Records from a data collection
________
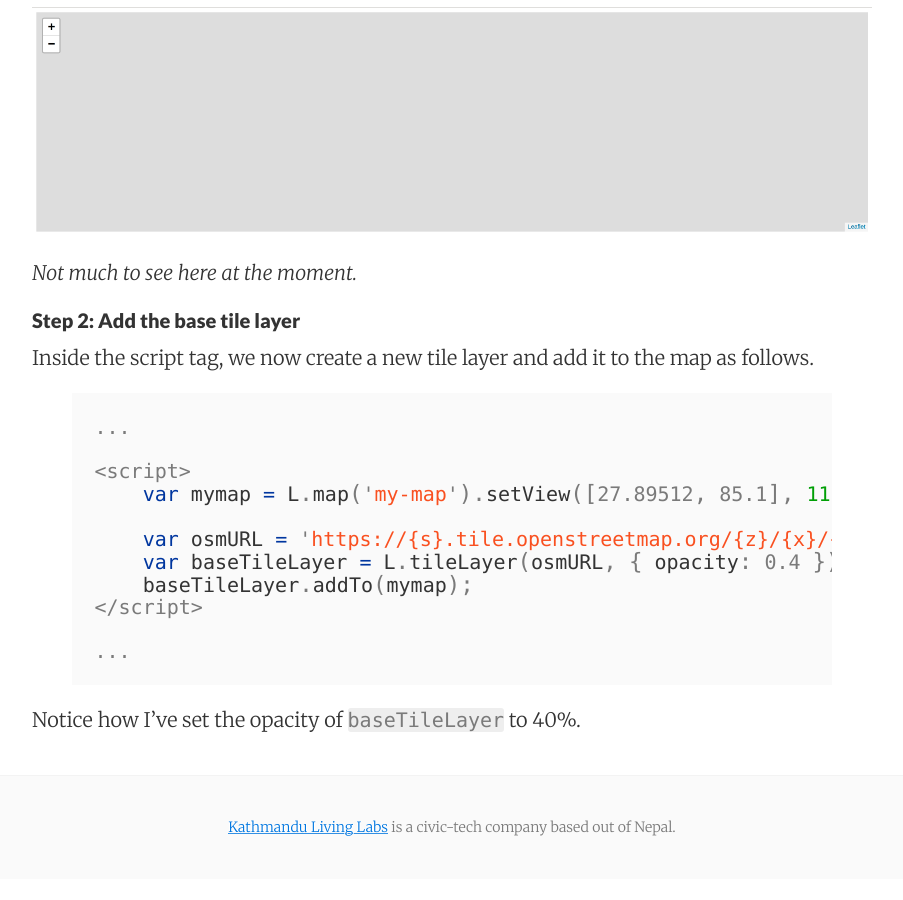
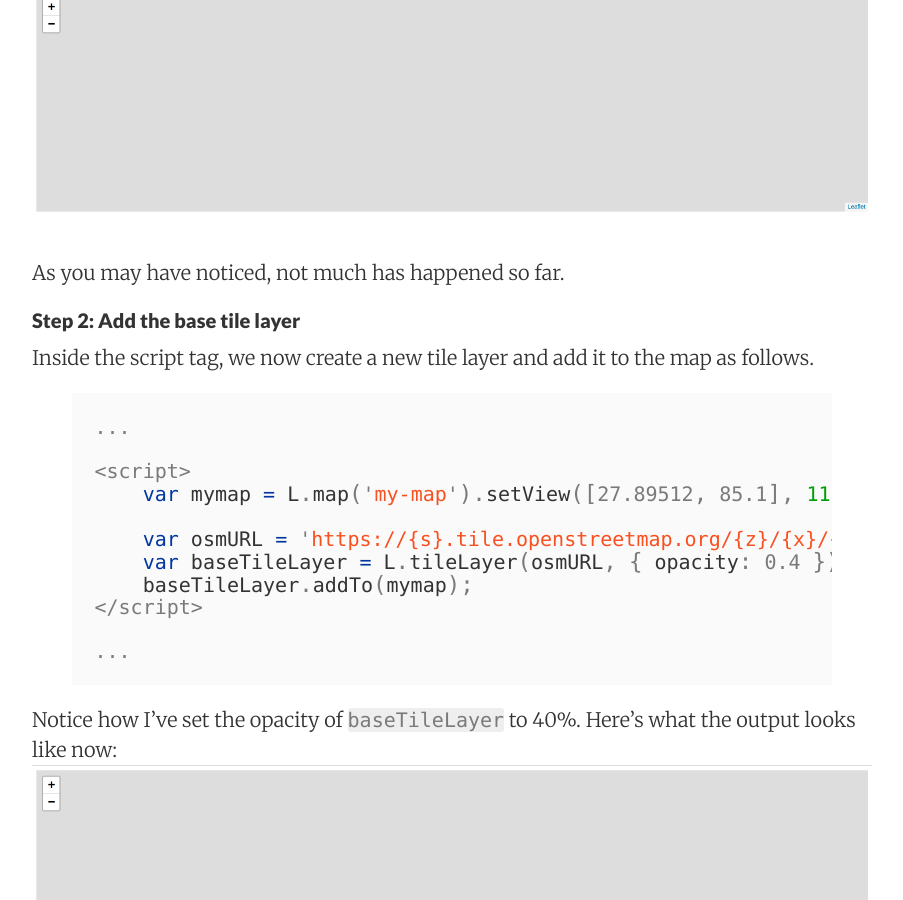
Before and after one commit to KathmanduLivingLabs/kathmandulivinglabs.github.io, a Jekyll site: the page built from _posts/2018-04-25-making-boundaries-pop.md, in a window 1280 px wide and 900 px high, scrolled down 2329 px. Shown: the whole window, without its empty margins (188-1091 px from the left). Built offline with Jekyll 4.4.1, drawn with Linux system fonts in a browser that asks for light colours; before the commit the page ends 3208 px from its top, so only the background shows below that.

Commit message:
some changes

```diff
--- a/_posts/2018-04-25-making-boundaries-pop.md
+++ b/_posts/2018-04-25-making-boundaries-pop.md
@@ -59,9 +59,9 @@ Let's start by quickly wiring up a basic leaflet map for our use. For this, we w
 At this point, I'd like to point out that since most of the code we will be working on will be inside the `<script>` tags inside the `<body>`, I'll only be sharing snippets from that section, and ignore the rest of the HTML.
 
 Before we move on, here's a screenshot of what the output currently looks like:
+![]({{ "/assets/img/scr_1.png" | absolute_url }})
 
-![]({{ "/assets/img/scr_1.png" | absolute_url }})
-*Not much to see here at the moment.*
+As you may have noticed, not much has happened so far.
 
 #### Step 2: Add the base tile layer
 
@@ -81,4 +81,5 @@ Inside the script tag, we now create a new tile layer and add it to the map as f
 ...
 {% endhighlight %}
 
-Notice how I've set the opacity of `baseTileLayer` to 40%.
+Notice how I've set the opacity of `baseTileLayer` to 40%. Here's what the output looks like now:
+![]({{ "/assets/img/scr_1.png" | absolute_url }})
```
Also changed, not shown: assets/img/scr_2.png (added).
________
Directions for this task
What lines above contain the string "Before"? Copy all of them.

Task answer
Before and after one commit to KathmanduLivingLabs/kathmandulivinglabs.github.io, a Jekyll site: the page built from _posts/2018-04-25-making-boundaries-pop.md, in a window 1280 px wide and 900 px high, scrolled down 2329 px. Shown: the whole window, without its empty margins (188-1091 px from the left). Built offline with Jekyll 4.4.1, drawn with Linux system fonts in a browser that asks for light colours; before the commit the page ends 3208 px from its top, so only the background shows below that.
 Before we move on, here's a screenshot of what the output currently looks like:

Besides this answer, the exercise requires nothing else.